    Fred Rasio (chair)
    Sourav Chatterjee
    Claude-André Faucher-Giguère
    Laura Fissel
    Vicky Kalogera
    Alex Richings
    Laura Sampson
    Peter Ashton
    Katie Breivik
    Adam Dempsey
    Fani Dosopoulou
    Sam Hadden
    Zach Hafen
    Michael Katz
    Niharika Sravan
    Mike Zevin
    Peter Anglada
    John Everett
    Gretchen Oehlschlager
    Michelle Paulsen
    Lisa Raymond
    Melodie Swanson

    CIERA’s Fellows at the Frontiers 2016 conference was made possible by the National Science Foundation, grant number 1518974, as well as CIERA’s generous circle of donors. Learn about giving to the CIERA Circle.

    SOC Chair Fred Rasio & AAS President Christine Jones Forman Views of Lake Michigan from the Ryan Center CIERA’s Laura Sampson on Gravitational Waves Sarah Ballard on Exoplanets
    Story Cover Photo Credit: Bruce Powell

    Raffaella Margutti Joins CIERA to Investigate the Biggest Explosions in Our Universe

    As part of a 5-year faculty expansion initiative in the Physics & Astronomy Department, Dr. Raffaella Margutti, an expert on supernovae, has joined Northwestern as an assistant professor. Dr. Margutti was previously a postdoctoral fellow at Harvard’s Institute for Theory and Computation.

    At CIERA, Dr. Margutti’s group will work with broad-band observations (from X-rays to radio) and modelling of astronomical transients. On Dr. Margutti's web site, she describes supernovae and gamma-ray bursts as the biggest explosions in our Universe. She states that both phenomena signal the catastrophic death of stars, leading to the birth of exotic compact objects like neutron stars and black holes. Investigating the high-energy properties of these explosions, she is working to understand the physical processes that cause such a dramatic energy release in a matter of seconds. Alongside her impressive research, “open science” is a special area of interest for Dr. Margutti. She works on the Open Supernova Catalog, a centralized, open repository for supernova data. (Read about open science on the Winnower.)

    A recent article for Weinberg College of Arts & Sciences states, “…as one of the nation’s very few universities with both a LIGO group and a team that studies ‘transient astronomy’, Northwestern is well positioned to continue its run as a national leader, especially as the National Science Foundation has identified multi-messenger astronomy and gravitational waves as one of the agency’s top priorities.” Read the full article: Upward Trajectory.

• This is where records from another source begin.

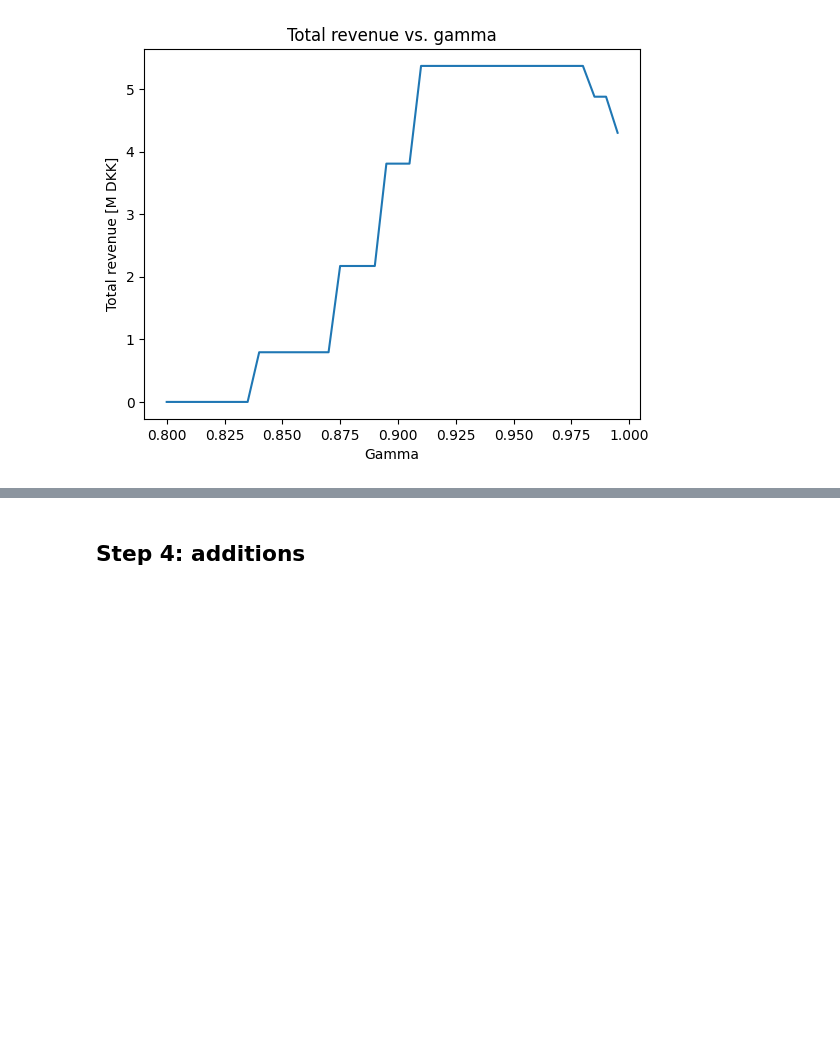
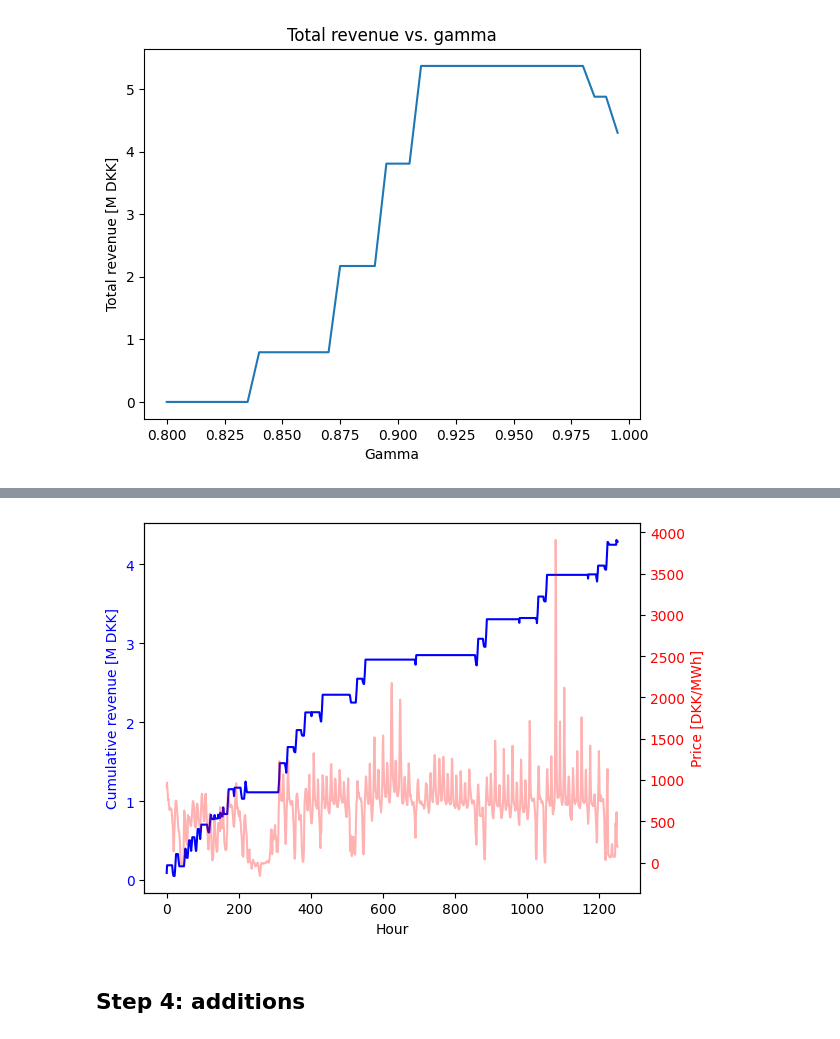
Before and after one commit to JacobSkaarup/46765_assignment3, a Jupyter notebook: main.ipynb, the cells around one changed output, grey strips where cells are left out. Saved outputs shown, nothing was run; the diff lists cells and outputs as text; code cells hidden in the pictures; blank space fills up the shorter version.

```diff
--- a/main.ipynb
+++ b/main.ipynb
@@ -434,6 +445,24 @@ array([['Charge', 'Charge', 'Charge', 'Charge', 'Do nothing'],
        ['Do nothing', 'Discharge', 'Discharge', 'Discharge', 'Discharge'],
        ['Do nothing', 'Discharge', 'Discharge', 'Discharge', 'Discharge']],
       dtype=object)
+# %%
+fig, ax1 = plt.subplots()
+
+# Plot cumulative revenue on the first y-axis
+ax1.plot(np.arange(len(x_test)), np.cumsum(hourly_revenue_test)/1E6, color='b')
+ax1.set_xlabel("Hour")
+ax1.set_ylabel("Cumulative revenue [M DKK]", color='b')
+ax1.tick_params(axis='y', labelcolor='b')
+
+# Create a second y-axis for the price
+ax2 = ax1.twinx()
+ax2.plot(np.arange(len(x_test)), x_test, color='r', alpha = 0.3)
+ax2.set_ylabel("Price [DKK/MWh]", color='r')
+ax2.tick_params(axis='y', labelcolor='r')
+
+plt.show()
+# %% [output]
+[figure, added]
 # %% [markdown]
 ## Step 4: additions
 # %% [markdown]
```
Also changed, not shown: parts of 17 cells of this notebook.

    Dr. Margutti will be joined at CIERA by Postdoctoral Associate Deanne Coppejans in November.

    Past News and Announcements